This small town of 25,000 (altitude: 3000 meters) seems little more than a peaceful stop between Cuzco and Ayacucho, but many visit and fall in love with Andahuaylas. The country charm and the beautiful scenery that surrounds the place are enchanting. The town itself has just a few hotels and the restaurants basic. Plaza de Armas is simple and has a pleasant cathedral that is usually open and a small museum. You won’t see any other tourists and facilities are few and far between, but if you want to experience a real Andean town that has managed to keep its composure, this is the place.
Getting To Andahuaylas
- By Air LC Peru has flights to Lima several times a week (1 hour) and sometimes to Ayacucho.
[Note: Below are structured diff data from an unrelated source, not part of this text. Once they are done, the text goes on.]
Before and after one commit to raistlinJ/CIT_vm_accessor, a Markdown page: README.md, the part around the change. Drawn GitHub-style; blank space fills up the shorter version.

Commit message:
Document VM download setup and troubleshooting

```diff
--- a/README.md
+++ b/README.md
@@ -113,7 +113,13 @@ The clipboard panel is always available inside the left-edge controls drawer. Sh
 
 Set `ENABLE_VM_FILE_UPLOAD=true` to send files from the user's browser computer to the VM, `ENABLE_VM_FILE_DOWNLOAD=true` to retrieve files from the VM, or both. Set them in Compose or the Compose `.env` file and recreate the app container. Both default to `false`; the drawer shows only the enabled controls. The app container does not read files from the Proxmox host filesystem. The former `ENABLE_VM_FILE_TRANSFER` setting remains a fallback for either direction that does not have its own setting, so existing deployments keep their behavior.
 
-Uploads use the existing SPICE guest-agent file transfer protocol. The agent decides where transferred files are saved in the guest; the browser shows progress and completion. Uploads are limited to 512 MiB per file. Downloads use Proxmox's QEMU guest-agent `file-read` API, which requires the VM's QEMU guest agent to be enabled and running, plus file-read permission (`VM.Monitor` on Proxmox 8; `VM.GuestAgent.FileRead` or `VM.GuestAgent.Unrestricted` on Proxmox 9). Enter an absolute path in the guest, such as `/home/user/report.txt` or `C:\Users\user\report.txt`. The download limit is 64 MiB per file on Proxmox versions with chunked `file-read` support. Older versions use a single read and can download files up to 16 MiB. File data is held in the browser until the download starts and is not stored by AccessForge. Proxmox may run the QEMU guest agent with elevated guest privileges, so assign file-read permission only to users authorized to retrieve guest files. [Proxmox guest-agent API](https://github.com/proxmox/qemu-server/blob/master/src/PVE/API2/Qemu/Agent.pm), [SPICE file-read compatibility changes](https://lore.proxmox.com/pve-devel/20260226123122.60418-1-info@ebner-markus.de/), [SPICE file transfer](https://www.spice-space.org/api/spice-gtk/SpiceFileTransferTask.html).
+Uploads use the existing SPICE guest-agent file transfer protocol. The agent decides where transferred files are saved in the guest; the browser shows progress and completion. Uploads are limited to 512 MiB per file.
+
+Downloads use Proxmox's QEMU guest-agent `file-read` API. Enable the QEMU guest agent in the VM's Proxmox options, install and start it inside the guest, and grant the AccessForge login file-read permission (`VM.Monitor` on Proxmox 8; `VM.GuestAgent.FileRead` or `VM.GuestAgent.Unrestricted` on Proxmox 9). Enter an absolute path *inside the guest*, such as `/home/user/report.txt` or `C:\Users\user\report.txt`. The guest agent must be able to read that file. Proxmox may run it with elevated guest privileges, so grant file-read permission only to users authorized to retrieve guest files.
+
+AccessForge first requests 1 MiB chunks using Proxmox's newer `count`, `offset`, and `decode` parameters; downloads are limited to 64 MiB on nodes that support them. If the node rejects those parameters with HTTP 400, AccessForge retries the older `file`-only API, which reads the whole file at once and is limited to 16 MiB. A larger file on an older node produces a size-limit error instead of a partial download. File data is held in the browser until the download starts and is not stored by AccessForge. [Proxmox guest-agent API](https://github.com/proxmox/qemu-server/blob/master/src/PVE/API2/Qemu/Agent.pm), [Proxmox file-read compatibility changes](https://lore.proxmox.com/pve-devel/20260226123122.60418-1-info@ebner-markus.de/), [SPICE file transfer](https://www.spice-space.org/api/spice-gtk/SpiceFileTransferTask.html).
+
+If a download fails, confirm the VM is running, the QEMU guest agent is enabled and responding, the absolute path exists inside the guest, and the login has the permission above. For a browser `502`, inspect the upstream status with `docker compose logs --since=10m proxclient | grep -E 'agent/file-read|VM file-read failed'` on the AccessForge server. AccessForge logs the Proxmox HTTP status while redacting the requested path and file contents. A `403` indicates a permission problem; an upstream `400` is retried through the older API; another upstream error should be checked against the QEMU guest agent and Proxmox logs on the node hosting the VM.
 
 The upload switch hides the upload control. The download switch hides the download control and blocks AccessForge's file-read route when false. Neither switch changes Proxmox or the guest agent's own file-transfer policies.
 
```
The airport is 20 minutes south of town and can be reached by taxi.
- By Bus Expresso Los Chankas – Grau 232, 722-441. To Ayacucho in the evening. (10 hours, $7) Transportes San Jeronimo – Andahuaylas 116, 721-400. Cusco (10 hours) and Abancay (5 hours). Expresso Molina – Just over the bridge on Los Sauces. Has buses to Abancay, Ayacucho, and Cuzco. Recommended.
Attractions in Andahuaylas
The Municipal Museum on the plaza. Just one small room of pottery, skulls, and a few mummies. Information in Spanish and English. Free. Hours are sporadic.
Where to Stay in Andahuaylas
- El Encanto de Oro – Casafranca 424, 723-066. Bright, clean, rooms have private baths with hot water, cable, and telephones.
- Sol de Oro Hotel – Trelles 164, 721-152, fax 721-305, firstname.lastname@example.org. Rooms are homey with private hot water baths, TVs, and phones. Continental breakfast is included.
- Imperio Chanka – Clean and a new building east of the center. Private hot water baths and cable TV. Room service. Suites also available. $ There are several small, basic hospedajes on Ramos, all of similar rates and quality.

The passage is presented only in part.